Money, but Wisely
If you still believe cash is king, you can still be creative about it. Rather than simply giving them cold, hard cash that will most likely be frittered away with nothing to show for it, why not consider an investment in their name?
In the United States, Treasury Notes have terms of between two and ten years. Interest is paid every six months so the money will help them through rough patches without their having to dip into the actual investment. On maturity, they can put the money into something bigger, like a down payment on a home.
FDIC-Insured CDs or Certificates of Deposit are another solid investment vehicle. The returns aren't over the top but the money is safe and the income is steady. Terms vary from six months to six years.
Remember that any investment carries an amount of risk. Do your research and get the right advice from a qualified expert.
Real estate is another great investment vehicle if you're up to spending that much on a graduation gift. It will not only give them rental income in the short term but also capital appreciation in the long run.
One idea is to track foreclosure auctions for a good deal. Of course, there's a great deal of risk because you'll be bidding against seasoned investors rather than other home buyers, and there may be restrictions on viewing the property. But if you do your homework, you can end up getting a really good deal. Make sure you have a good real estate attorney to go over the papers and guide you through the process.
If you don't have an appetite for a high level of risk, you can go the traditional way of looking through listings and engaging the services of a registered real estate agent.
Investing in art teaches your child to appreciate beauty in its grossest form - monetary value. Paintings and other works of art from renowned artists and sculptors can fetch quite a handsome sum after a few years.
However, don't dabble in art investments unless you have expert advice - and even then it's as risky as the stock market. And understand that art is an investment with a long-term horizon - at least 10 years, probably longer.
Did you know that you can also invest in shares of high-end artworks, just like buying shares in a publicly-traded company? It's called Blue Chip Art, and you can own a share of an Andy Warhol or a Claude Monet for an annualized return rate of anywhere between 8% and +20%. Several premium websites allow you to invest smaller sums instead of having to buy the entire painting, which is obviously a lot more expensive.
Gifting a graduate additional funding for higher studies is another excellent long-term idea. Postgraduate and doctoral courses can be expensive at private institutions, but annual course fees at public institutions can be as low as $12,000 to $13,000 a year.
Education is definitely something worth investing in, and doing it at the postgraduate level is merely a continuation of supporting your child's education needs. The best part is that Ph.D. students can often get funding easily depending on their area of study. There are full-ride scholarships, fee waivers, and even assistantships that pay. You'll actually end up paying a lot less than the 'sticker price.' You can invest any savings from scholarships or other sources of funding so they'll have something for a rainy day.

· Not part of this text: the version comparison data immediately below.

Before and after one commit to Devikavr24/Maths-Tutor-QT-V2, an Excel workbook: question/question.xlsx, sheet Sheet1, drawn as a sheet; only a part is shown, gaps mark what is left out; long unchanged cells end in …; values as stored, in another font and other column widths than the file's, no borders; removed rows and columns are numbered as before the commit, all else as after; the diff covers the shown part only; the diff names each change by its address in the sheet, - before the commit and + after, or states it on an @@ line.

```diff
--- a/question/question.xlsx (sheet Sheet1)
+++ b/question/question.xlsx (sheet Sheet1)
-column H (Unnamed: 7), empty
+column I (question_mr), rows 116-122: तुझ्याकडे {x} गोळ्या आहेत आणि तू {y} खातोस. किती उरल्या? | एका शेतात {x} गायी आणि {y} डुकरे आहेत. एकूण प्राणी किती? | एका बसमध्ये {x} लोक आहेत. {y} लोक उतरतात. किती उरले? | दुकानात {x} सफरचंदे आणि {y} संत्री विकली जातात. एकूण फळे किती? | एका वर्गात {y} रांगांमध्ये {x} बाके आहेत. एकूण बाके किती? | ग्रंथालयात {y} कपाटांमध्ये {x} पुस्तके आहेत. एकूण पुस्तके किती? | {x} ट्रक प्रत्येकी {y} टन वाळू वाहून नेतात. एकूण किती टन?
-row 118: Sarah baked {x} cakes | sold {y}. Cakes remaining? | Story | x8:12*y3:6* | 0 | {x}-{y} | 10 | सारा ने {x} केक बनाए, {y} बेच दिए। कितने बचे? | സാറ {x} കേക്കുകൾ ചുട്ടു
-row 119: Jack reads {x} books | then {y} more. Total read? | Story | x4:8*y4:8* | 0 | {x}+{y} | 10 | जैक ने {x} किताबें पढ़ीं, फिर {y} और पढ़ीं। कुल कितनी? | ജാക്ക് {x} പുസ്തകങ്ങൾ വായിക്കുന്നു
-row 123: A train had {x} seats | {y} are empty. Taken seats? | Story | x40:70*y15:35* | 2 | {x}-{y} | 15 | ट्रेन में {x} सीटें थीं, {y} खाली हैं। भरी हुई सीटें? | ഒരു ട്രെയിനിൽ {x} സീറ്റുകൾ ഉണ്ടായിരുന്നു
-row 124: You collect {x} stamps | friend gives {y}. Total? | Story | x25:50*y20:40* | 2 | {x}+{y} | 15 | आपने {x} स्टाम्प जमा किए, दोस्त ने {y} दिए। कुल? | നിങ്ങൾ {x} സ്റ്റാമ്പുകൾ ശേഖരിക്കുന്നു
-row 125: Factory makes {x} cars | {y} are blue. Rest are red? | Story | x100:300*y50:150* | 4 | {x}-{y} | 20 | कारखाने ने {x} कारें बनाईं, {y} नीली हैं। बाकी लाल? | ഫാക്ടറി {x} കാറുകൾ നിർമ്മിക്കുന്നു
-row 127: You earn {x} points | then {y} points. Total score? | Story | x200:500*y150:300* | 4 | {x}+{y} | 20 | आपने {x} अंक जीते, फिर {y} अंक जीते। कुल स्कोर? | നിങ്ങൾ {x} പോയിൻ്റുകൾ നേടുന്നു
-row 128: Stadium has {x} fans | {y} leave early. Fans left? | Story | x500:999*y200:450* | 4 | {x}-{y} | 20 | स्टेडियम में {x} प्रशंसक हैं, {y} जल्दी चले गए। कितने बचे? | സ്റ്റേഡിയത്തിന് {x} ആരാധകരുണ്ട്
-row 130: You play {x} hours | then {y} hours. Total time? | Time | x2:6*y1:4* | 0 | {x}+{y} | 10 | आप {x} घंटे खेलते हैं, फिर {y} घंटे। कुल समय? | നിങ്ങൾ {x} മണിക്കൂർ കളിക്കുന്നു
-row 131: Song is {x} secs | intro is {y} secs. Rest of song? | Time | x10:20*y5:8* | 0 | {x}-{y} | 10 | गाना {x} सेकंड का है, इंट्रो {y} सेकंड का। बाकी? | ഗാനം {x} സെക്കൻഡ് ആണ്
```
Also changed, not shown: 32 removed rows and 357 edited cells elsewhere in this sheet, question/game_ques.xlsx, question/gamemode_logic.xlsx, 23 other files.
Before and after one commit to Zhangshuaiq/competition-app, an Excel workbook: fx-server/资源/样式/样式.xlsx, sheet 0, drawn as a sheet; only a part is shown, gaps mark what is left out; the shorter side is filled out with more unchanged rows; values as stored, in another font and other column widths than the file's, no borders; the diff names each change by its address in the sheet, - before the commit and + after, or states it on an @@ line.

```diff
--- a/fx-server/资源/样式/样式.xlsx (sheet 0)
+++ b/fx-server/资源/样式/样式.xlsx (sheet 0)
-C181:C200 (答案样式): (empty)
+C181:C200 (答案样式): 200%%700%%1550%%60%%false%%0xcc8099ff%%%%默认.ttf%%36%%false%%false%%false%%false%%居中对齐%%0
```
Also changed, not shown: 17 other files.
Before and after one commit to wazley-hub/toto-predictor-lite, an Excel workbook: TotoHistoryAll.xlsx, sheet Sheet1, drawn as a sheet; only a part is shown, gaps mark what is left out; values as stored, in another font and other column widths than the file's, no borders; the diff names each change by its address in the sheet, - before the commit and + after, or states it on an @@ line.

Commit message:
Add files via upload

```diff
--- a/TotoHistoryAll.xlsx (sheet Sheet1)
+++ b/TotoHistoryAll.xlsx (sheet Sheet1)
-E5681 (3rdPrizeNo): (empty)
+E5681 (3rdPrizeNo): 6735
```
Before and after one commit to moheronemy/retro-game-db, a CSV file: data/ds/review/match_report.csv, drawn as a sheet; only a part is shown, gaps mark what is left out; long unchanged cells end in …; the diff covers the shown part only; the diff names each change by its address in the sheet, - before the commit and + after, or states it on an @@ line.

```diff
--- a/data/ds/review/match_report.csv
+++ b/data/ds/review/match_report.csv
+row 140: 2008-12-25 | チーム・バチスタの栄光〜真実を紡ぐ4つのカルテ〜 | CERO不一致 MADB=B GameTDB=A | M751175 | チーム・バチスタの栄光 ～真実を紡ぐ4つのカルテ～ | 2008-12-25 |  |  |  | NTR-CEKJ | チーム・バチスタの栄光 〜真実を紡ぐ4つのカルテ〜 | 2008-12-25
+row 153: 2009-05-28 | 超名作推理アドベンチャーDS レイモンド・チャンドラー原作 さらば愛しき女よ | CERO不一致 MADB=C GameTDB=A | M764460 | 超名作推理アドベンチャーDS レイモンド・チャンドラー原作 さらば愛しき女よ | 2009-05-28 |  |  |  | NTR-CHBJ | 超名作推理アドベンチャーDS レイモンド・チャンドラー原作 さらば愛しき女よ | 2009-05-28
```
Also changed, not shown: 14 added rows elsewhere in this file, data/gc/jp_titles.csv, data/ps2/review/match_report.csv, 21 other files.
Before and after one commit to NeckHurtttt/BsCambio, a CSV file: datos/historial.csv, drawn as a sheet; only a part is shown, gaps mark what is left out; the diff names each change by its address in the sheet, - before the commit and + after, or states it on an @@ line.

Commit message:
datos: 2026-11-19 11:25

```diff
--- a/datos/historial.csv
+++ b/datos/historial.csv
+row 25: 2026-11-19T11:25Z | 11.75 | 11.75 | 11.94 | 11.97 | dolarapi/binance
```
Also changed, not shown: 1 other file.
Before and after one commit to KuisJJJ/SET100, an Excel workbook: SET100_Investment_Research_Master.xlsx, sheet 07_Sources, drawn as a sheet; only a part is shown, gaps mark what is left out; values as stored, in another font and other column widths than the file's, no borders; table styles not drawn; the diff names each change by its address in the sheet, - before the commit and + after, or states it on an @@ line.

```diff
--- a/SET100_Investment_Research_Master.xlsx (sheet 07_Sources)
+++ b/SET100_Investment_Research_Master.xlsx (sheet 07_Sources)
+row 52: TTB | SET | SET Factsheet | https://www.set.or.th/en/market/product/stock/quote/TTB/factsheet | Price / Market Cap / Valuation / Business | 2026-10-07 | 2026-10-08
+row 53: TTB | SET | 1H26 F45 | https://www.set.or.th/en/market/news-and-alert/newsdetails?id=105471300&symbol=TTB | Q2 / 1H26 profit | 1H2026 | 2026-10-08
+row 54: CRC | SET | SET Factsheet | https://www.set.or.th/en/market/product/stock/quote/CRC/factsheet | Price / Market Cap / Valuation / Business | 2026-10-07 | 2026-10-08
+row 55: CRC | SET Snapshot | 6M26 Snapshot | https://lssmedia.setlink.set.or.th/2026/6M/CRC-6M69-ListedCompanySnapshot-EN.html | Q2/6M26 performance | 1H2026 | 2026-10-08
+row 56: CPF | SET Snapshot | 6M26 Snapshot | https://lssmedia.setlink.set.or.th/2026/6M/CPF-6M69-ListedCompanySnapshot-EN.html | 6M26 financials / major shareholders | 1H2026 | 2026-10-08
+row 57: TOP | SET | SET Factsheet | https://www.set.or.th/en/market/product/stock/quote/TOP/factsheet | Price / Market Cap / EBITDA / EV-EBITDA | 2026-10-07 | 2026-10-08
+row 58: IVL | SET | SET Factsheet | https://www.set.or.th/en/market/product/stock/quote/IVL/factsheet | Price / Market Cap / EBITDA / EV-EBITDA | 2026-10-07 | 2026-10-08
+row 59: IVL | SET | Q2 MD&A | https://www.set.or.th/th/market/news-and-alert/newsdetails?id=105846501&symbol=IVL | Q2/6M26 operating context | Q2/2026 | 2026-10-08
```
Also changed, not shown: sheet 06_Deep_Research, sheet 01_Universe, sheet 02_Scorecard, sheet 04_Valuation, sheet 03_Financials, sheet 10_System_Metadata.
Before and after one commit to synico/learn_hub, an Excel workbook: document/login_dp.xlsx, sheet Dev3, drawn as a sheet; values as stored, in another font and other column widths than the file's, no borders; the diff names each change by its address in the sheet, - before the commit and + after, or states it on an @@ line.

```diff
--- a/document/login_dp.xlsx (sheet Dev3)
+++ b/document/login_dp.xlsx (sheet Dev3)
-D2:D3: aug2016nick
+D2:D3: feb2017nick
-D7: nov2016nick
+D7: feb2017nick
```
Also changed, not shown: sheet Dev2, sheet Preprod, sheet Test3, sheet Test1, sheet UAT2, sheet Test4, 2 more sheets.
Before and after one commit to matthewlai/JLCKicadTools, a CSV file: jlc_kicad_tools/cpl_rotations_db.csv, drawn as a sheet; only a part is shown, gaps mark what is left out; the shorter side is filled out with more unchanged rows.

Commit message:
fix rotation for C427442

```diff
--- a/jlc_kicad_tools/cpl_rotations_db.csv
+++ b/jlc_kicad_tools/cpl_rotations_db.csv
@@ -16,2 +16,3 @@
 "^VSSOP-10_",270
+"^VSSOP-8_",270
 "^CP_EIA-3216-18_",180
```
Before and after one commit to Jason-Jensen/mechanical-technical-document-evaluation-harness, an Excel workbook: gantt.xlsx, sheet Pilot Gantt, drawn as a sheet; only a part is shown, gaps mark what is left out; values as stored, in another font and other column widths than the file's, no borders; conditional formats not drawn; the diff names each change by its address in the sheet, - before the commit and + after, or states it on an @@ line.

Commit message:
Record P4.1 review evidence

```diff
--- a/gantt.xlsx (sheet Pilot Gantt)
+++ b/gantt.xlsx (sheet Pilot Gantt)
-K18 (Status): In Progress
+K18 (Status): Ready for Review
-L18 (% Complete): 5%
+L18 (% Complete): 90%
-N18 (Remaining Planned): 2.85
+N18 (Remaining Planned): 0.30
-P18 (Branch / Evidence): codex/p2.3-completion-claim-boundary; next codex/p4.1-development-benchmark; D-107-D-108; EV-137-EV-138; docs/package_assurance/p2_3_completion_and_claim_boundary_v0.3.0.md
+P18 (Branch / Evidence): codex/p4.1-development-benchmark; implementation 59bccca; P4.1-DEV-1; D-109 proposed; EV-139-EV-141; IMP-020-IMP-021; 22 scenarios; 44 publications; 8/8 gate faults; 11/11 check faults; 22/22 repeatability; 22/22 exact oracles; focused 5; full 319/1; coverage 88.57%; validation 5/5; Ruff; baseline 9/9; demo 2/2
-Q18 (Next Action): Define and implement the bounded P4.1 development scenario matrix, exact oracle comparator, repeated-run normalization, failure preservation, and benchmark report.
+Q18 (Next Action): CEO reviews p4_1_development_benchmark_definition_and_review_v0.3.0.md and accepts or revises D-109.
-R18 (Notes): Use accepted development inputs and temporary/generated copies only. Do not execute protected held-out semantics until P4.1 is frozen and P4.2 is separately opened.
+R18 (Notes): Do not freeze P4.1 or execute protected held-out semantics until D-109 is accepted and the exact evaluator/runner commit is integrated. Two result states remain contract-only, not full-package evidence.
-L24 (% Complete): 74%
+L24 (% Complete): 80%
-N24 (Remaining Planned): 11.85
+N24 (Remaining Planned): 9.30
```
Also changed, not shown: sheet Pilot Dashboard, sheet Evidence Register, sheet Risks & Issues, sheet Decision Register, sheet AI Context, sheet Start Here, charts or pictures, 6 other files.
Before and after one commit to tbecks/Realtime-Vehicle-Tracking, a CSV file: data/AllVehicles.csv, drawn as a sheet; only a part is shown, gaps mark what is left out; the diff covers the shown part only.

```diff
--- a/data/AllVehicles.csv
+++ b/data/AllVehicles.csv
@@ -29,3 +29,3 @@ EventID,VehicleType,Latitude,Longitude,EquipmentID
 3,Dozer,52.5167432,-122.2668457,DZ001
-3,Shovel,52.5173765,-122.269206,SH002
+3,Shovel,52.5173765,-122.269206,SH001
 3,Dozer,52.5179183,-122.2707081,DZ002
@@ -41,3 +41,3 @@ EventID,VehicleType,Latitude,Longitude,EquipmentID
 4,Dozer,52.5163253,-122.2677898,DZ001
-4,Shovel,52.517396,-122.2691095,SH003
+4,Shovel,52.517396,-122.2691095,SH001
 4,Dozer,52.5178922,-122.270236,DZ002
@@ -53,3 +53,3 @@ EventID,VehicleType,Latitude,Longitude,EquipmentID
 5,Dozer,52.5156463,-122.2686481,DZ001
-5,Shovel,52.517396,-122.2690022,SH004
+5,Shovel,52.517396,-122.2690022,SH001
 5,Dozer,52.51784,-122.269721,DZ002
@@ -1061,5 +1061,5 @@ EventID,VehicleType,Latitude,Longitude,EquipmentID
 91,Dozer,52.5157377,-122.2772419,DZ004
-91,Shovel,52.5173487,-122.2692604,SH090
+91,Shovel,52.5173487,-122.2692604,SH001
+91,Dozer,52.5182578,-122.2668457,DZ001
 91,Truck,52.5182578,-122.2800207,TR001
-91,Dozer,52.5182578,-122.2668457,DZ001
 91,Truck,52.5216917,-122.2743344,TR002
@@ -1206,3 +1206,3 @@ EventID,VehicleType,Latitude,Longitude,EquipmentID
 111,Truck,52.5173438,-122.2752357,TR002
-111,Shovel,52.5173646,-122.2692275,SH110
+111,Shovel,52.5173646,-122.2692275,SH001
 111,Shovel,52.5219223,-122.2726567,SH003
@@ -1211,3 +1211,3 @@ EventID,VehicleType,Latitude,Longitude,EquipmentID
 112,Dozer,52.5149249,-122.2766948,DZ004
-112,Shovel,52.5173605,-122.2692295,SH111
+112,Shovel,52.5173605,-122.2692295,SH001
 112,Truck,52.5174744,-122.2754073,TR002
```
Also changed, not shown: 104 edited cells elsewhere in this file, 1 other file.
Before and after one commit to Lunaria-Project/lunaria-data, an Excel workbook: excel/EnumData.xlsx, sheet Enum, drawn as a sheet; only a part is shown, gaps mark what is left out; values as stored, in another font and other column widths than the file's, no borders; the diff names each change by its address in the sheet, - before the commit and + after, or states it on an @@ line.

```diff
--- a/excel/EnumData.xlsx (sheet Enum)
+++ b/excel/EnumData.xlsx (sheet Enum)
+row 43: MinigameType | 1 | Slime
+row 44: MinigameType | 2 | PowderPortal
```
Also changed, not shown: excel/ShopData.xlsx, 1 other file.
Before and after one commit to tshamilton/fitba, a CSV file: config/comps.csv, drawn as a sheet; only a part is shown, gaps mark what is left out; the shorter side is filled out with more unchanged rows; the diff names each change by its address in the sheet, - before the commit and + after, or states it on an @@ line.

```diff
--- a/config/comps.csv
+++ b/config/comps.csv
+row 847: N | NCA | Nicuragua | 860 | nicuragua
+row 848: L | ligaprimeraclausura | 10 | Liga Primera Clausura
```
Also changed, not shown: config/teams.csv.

Many countries allow non-residents and even non-citizens to invest in land, property, and other assets from overseas locations. For example, New Zealand allows anyone from another country to invest in business assets, residential land for development, buying forestry, etc. as long as consent is obtained.
Other countries may even allow you to buy a multifamily home, apartment, or other types of residences. There are companies that specialize in such transactions. All you need to do is some leg work on the research side and let the professionals handle the deal for you.
Of course, investing overseas depends on your citizenship, country of residence, residency status, and many other factors, but it's an option that's worth looking into.
Here's a quick summary of the graduation gifts we've suggested thus far:
- Money, but wisely
- Real Estate
- Overseas Investments
The graduation gift ideas given here fall into various price categories. In most cases, you can invest as little as $100 to as much as $1,000,000 or more. The idea of giving a gift that offers long-term benefits is to give your child a chance at a better life. Naturally, your gift can also have nothing to do with money and everything to do with sentiment.
As an example, Friendship Lamps can help you keep in touch
once your child goes off into the world to make their stamp on the world. Another good example would be carving a half-hour out of your weekly schedule to spend time with your faraway offspring over Zoom or Skype. You could also consider planning surprise visits a few times a year, which is especially effective for kids who tend to get homesick every so often.
The gift itself is only a part of the act of graduation gifting. The important part is what the graduation present signifies and how it can benefit them in some way, either in the short term, long term, or periodically.